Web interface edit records
**********

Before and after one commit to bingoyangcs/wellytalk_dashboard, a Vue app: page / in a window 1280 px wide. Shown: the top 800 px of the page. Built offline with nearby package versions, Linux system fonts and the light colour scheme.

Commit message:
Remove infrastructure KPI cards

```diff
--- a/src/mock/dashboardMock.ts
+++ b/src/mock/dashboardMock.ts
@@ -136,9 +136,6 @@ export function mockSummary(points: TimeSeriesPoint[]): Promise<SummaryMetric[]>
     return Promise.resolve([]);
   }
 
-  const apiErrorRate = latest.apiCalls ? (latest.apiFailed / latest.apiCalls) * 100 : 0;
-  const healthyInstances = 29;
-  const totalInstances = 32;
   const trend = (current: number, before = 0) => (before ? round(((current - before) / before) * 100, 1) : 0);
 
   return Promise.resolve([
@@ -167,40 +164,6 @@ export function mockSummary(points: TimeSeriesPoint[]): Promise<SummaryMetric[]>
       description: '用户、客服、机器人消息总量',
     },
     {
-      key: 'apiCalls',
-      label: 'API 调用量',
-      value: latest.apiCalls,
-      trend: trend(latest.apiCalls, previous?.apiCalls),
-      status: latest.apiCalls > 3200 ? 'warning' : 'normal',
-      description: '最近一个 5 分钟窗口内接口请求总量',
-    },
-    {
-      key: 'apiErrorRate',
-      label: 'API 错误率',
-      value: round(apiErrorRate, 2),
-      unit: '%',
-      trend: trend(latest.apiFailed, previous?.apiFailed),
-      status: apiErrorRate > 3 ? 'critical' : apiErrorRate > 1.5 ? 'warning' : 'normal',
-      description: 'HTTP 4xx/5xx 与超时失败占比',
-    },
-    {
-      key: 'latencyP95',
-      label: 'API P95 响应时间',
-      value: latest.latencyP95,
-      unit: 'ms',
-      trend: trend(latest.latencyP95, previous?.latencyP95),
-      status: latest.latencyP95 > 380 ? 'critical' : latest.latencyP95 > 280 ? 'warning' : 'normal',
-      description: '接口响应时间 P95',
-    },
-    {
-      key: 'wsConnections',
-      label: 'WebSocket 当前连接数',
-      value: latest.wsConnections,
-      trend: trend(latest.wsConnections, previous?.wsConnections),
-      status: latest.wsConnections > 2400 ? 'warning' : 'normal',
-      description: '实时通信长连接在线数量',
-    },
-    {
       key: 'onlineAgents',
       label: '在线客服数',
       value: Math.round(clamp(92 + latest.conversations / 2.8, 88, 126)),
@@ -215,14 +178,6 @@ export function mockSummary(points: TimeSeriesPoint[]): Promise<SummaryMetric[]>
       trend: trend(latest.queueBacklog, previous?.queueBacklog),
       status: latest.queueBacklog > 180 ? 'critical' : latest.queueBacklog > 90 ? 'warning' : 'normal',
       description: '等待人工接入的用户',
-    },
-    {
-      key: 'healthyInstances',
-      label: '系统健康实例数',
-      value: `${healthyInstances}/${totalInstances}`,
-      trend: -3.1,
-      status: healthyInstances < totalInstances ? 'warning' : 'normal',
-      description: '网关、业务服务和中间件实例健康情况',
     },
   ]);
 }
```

**********

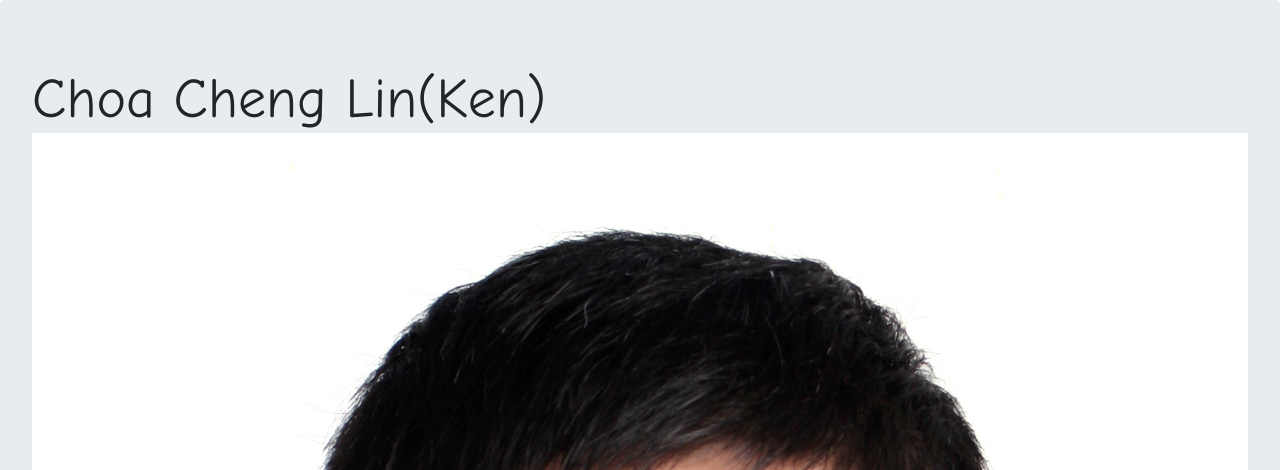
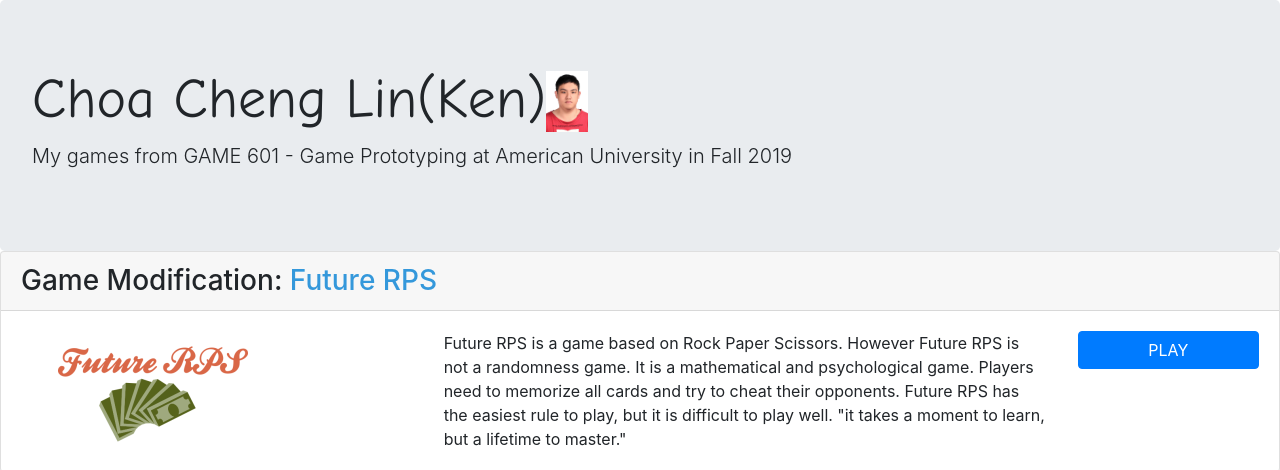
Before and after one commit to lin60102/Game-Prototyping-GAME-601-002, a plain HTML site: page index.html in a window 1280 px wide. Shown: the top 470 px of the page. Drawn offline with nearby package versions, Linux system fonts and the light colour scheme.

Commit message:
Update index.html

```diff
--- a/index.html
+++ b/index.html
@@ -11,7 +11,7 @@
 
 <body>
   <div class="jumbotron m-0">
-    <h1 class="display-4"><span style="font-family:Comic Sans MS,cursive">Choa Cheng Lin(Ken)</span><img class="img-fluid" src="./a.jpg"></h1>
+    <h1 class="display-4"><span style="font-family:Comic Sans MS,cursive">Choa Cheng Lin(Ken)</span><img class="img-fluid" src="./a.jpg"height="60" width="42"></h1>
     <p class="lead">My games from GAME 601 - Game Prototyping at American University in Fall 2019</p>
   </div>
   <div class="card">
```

**********

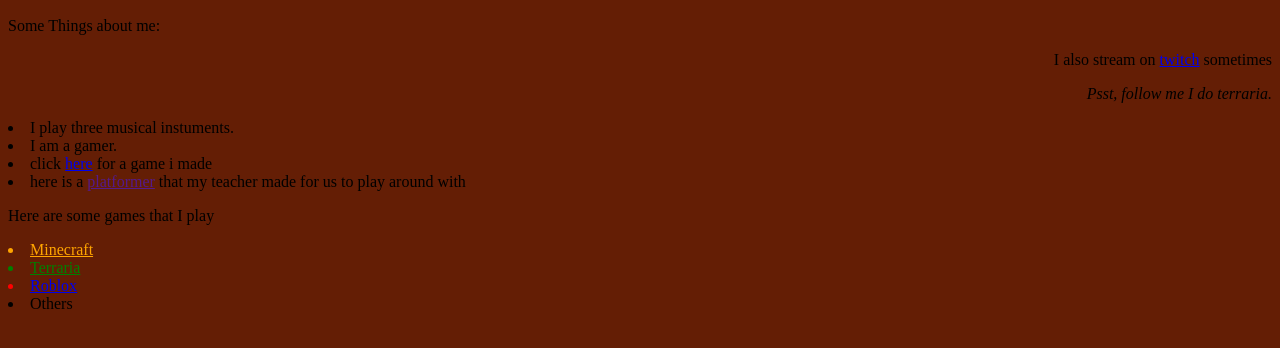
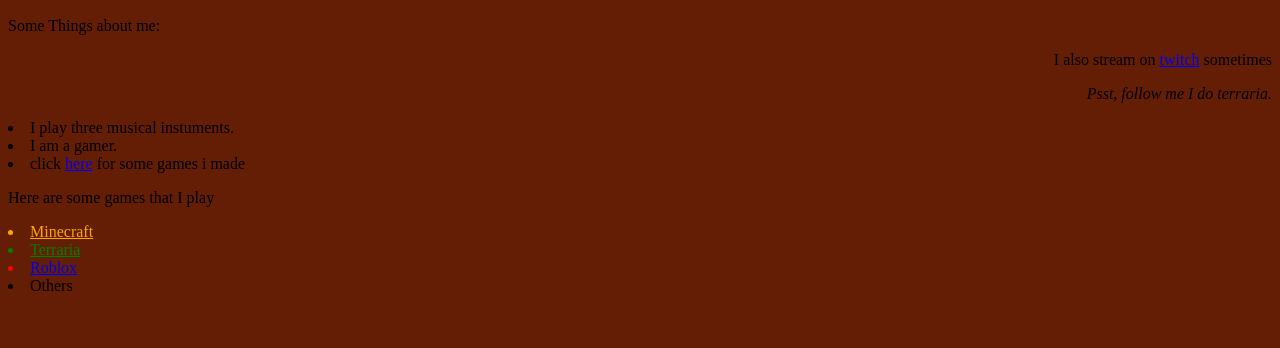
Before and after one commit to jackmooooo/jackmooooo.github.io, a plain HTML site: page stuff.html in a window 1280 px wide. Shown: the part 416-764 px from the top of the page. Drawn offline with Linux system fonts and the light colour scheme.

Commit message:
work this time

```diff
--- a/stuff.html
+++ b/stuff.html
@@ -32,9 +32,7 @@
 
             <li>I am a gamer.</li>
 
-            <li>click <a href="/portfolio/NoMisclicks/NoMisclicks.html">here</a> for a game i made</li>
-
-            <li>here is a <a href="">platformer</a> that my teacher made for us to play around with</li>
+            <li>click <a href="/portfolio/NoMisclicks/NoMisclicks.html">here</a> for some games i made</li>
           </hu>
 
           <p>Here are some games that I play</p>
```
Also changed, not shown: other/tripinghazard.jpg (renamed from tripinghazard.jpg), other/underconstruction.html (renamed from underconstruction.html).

**********

Filter the records for lines holding the string "html". Copy each one.

→ **COMPLETED EXERCISE**:
Before and after one commit to lin60102/Game-Prototyping-GAME-601-002, a plain HTML site: page index.html in a window 1280 px wide. Shown: the top 470 px of the page. Drawn offline with nearby package versions, Linux system fonts and the light colour scheme.
Update index.html
--- a/index.html
+++ b/index.html
Before and after one commit to jackmooooo/jackmooooo.github.io, a plain HTML site: page stuff.html in a window 1280 px wide. Shown: the part 416-764 px from the top of the page. Drawn offline with Linux system fonts and the light colour scheme.
--- a/stuff.html
+++ b/stuff.html
-            <li>click <a href="/portfolio/NoMisclicks/NoMisclicks.html">here</a> for a game i made</li>
+            <li>click <a href="/portfolio/NoMisclicks/NoMisclicks.html">here</a> for some games i made</li>
Also changed, not shown: other/tripinghazard.jpg (renamed from tripinghazard.jpg), other/underconstruction.html (renamed from underconstruction.html).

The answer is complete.